Warning! Information Science Ahead

I have a terrible habit of ignoring some of my work-related feeds in favor of the non-worked related video game or hardware enthusiast feeds but this morning I decided to actually read the headlines on my ReadWriteWeb feed and managed to fine not one, but two good articles.

The first, and most interesting, by Marshall Kirkpatrick, discusses the Semantic Web.  The article, Will the Semantic Web Have a Gender?, is what I read as one of the first (or maybe I’ve just missed those articles) deconstructionist arguments about the Semantic Web.  The article veers away from it’s titular focus and delves a bit more into the nature and definition of knowledge and looks at the viability of current epistemological leanings as they pertain to the development of the semantic web and makes for really fascinating reading.  The article isn’t particularly in depth but it is certainly thought provoking and well worth a read.
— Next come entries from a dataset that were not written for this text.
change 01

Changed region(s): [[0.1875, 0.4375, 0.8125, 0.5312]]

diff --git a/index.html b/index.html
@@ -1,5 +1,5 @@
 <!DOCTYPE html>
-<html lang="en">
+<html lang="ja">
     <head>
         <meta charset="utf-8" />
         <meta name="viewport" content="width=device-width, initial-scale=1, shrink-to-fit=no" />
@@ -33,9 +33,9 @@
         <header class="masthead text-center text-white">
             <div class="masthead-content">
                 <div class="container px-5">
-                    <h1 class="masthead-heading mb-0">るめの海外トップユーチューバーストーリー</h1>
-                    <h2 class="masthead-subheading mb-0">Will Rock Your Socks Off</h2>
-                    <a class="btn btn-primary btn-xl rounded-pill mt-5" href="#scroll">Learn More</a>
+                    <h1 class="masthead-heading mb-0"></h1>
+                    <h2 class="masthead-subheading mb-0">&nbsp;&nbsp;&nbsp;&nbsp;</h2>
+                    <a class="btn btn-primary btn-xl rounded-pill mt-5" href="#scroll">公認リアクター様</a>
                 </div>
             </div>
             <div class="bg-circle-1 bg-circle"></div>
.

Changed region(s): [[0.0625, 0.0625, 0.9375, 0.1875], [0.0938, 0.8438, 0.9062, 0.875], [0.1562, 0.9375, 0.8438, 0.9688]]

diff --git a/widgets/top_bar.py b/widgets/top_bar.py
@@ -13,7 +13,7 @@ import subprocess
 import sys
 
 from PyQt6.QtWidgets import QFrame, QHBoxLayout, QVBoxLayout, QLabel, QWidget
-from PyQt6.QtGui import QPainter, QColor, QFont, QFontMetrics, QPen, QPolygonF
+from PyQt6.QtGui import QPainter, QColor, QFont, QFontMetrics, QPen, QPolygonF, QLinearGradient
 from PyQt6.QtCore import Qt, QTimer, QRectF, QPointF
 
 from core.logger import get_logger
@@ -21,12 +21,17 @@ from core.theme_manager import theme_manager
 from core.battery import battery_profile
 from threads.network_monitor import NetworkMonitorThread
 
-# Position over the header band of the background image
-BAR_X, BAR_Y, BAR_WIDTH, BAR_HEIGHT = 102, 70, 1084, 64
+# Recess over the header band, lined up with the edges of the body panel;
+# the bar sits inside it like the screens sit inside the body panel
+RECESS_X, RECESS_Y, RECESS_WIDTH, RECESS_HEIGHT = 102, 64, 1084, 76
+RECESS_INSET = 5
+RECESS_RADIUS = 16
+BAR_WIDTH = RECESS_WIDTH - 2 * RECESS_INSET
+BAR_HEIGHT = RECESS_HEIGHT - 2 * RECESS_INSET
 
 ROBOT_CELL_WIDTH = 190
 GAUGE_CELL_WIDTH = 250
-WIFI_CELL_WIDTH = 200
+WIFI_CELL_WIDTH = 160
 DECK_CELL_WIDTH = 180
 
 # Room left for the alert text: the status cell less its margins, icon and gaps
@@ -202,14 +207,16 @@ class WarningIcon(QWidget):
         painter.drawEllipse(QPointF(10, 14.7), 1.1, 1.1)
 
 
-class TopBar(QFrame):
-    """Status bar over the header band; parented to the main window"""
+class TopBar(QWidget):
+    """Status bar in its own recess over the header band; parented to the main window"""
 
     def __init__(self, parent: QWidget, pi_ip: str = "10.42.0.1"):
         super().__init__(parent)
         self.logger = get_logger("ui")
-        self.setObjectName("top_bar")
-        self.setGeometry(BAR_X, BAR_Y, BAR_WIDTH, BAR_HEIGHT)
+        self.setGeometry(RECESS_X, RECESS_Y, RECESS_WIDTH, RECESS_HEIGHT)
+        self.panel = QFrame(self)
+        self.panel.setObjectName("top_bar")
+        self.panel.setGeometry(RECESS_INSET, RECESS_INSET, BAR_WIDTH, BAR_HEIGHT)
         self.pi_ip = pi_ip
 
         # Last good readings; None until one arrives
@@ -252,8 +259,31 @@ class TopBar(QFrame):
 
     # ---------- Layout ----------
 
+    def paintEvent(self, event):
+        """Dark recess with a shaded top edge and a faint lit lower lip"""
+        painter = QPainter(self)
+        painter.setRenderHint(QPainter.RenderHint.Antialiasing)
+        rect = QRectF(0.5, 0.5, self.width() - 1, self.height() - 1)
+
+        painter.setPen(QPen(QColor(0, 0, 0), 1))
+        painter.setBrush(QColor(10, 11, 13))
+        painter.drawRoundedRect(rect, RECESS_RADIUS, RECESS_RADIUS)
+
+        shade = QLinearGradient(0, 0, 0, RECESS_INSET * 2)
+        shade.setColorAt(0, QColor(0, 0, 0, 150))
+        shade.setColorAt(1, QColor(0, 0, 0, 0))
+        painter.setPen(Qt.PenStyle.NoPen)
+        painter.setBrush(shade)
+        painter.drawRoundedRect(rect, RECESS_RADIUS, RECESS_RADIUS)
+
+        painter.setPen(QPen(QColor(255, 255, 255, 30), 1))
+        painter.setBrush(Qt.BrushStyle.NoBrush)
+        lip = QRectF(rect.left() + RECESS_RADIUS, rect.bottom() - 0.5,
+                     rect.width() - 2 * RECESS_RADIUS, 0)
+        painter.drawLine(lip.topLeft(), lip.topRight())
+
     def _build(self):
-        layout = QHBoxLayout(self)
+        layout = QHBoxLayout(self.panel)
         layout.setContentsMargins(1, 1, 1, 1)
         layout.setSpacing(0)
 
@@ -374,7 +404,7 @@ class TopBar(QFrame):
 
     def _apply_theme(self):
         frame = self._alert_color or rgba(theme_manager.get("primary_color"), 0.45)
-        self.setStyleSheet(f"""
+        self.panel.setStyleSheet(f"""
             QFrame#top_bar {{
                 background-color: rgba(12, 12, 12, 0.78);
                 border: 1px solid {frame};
The second article, by Sarah Perez, discusses in brief the development of Facebook Connect. Facebook Connect is Facebook’s attempt to use their social networking service as a sort of hub for all your social networking needs allowing you to pull in and aggregate your various social networking activites.  My recent adoption of the Digsby client has definatley shown me the allure of that prospect and I will certainly be keeping an eye on that project.  Perez, also mentions how Facebook has changed quite a bit over the years from its initial exclusionary practices to a more open network.  Again interesting stuff that if your interesting in the social web either from an academic, profesional or personal perspective might be worth a read.

Anyhoo, I now return you to your regularly scheduled geek programming.


A Slight Frustration- Libraries and the ‘Net

I’ve been working on redesign of our library website.  Now I’m not a professional…at all and nearly everything I’ve learned about web design is stuff I’ve picked within the last year so take whatever I have to say with a (very minuscule) grain of salt.  I’ve gone from a straight HTML design to xhtml to PHP (which is where I’m staying dammit!) all three enhanced and spiced up via CSS.  Now one of the main tenets of CSS is the obligatory “Tables are Bad!”  At least from a design perspective.  Tables are to house data/information and SHOULD NOT be used in the LAYOUT of a web page.  Which is where CSS comes in.  Admittedly designing a layout via CSS that is accessible and (nigh) identical across a variety of browsers IS a bit of an uphill battle but the payoff, especially in terms of code simplicity,  is absolutely worth it.

In order to fuel my erstwhile designing I’ve been visiting a number of (mostly local) library websites in order to get a feel not only for how they have their websites laid out but for how they handle their coding as well.  Unfortunately what I’ve noticed is an increasing divide between current Web Design (from the professional world) and Web Design (in the library world).

Take a look at Princeton Public Library’s web page. I admit their design is attractive but a glance at their code reveals that, while readable, it lacks in some areas.  Most of the major content is delivered via tables, contains a fair amount of inline styling (again with the tables in particular), and a uses bunch of repeated code (header and footer).  Even if you didn’t want to use CSS for layout you could move the inline table styling to a style sheet (especially since most of the tables are contained in a div with a unique id).  Furthermore switching to PHP would allow a simple include once call for both the header and the footer leaving only the major content of each page.  I simplify of course, it is probably slightly more complicated than that, but designing an elegantly coded well designed page is within reach.

In terms of content PPL is a great example, I’ve seen some truly disgusting designs out there, and melding design with content, especially for libraries in this age of integrated services, isn’t exactly an easy task but that doesn’t mean that current web design practices and standards are inapplicable to libraries.  I’ve developed almost a perverse habit of running library websites through the W3C Validation service and have been almost universally disappointed with the results.  I suppose I’d have more to complain about if the choice in coding actually interfered in the operation of the web pages in question, as of now it doesn’t, but I still find it a little depressing that, if not out right ignored, current Web standards seems to be such a low priority for library web pages.

There is more I could say on this, but I’m already rambling and I have a stack of magazines that need to be checked in and shelved, so maybe more later.

Also if anyone knows of any literature, from either side of the information world (web designers/analysts, librarians, etc.) that discuss this please feel free to point in that direction.